Globally, an albatross dies on a fishing hook every 5 seconds. Since working with Falklands Conservation from 1996-2005, biologist Becky Ingham has wanted to help prevent the decline of these iconic birds. The Hookpod is a clever new invention that catches fish, not birds and here Becky tells us how ot works.
What’s the problem?

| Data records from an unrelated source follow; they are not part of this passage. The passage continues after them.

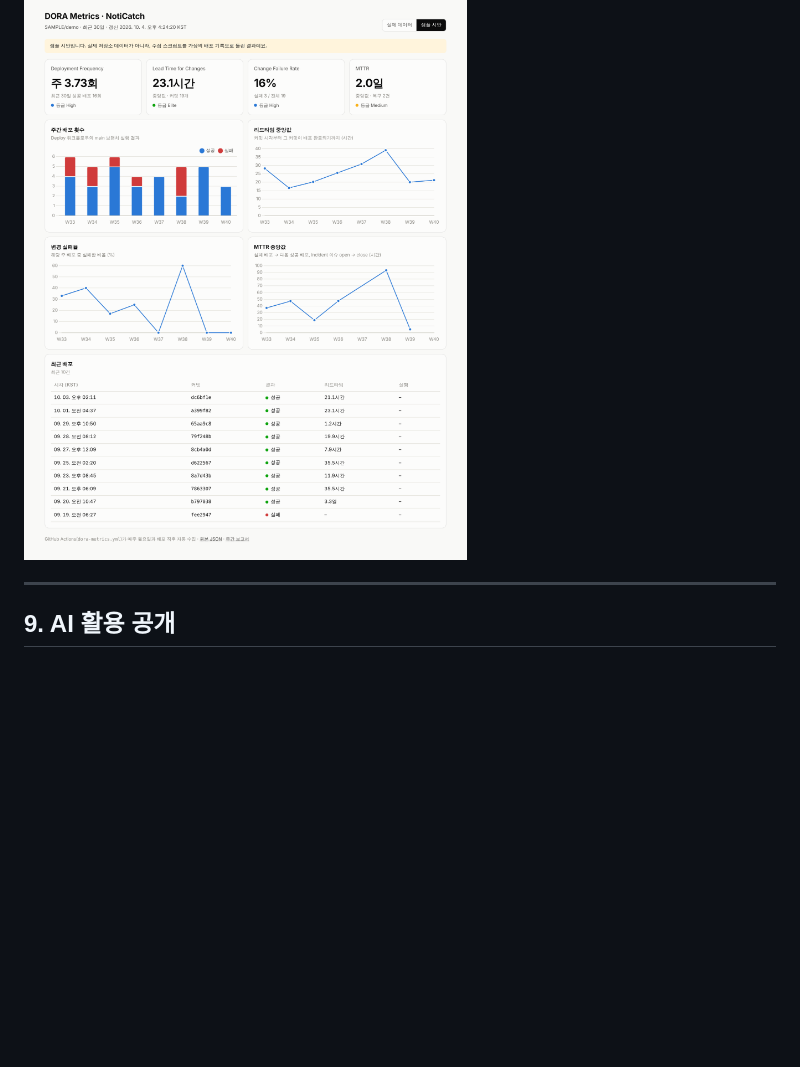
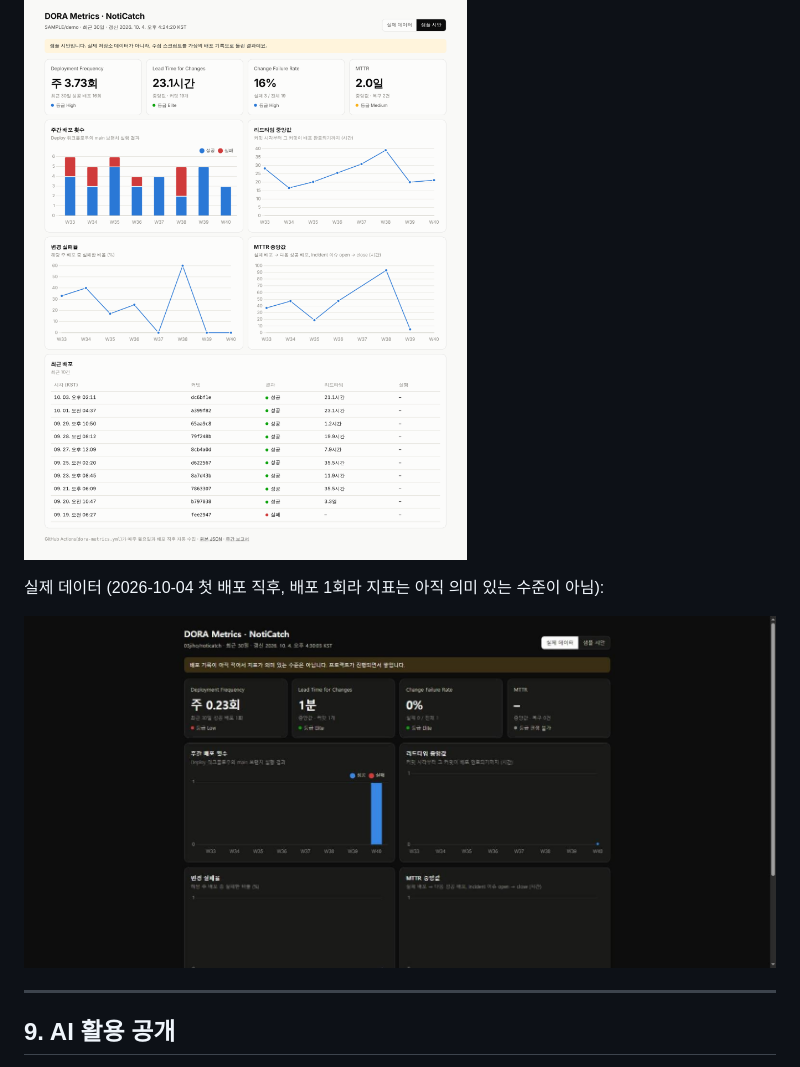
Before and after one commit to 03jiho/noticatch, a Markdown page: README.md, the part around the change. Rendered like a GitHub page; pictures changed too: docs/images/dashboard-live.jpg (added); blank space fills up the shorter version.

Commit message:
docs: 실제 데이터 대시보드 캡처 추가

```diff
--- a/README.md
+++ b/README.md
@@ -179,6 +179,10 @@ _마지막 자동 갱신: 2026-10-04 16:30 KST · [주간 보고서](reports/wee
 
 ![DORA 대시보드 샘플 시안](docs/images/dashboard-sample.png)
 
+실제 데이터 (2026-10-04 첫 배포 직후, 배포 1회라 지표는 아직 의미 있는 수준이 아님):
+
+![DORA 대시보드 실제 데이터](docs/images/dashboard-live.jpg)
+
 ---
 
 ## 9. AI 활용 공개
```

From my first sighting of an albatross as a rookie fisheries observer in 1996, I knew I wanted to have more to do with these huge, amazing and graceful birds. I was lucky enough to be able to work with a team of people through the early 2000’s in the Falklands to ensure that populations there are well protected. Since then and thanks to the commitment of the Seabirds at Sea team and the local fishing industry, the fisheries working in the islands now are amongst the best in the world at preventing seabird bycatch. But the birds are not just within Falklands waters and the problem is a global one. In my current role as CEO of Hookpod Ltd, we are trying to tackle this problem on a global scale, using technology for fishermen, which will also save them money and time. Dr Ben Sullivan, who many will remember from his brilliant work in the Falklands from 2001, has been closely involved in the development of the Hookpod and is now a director of the company.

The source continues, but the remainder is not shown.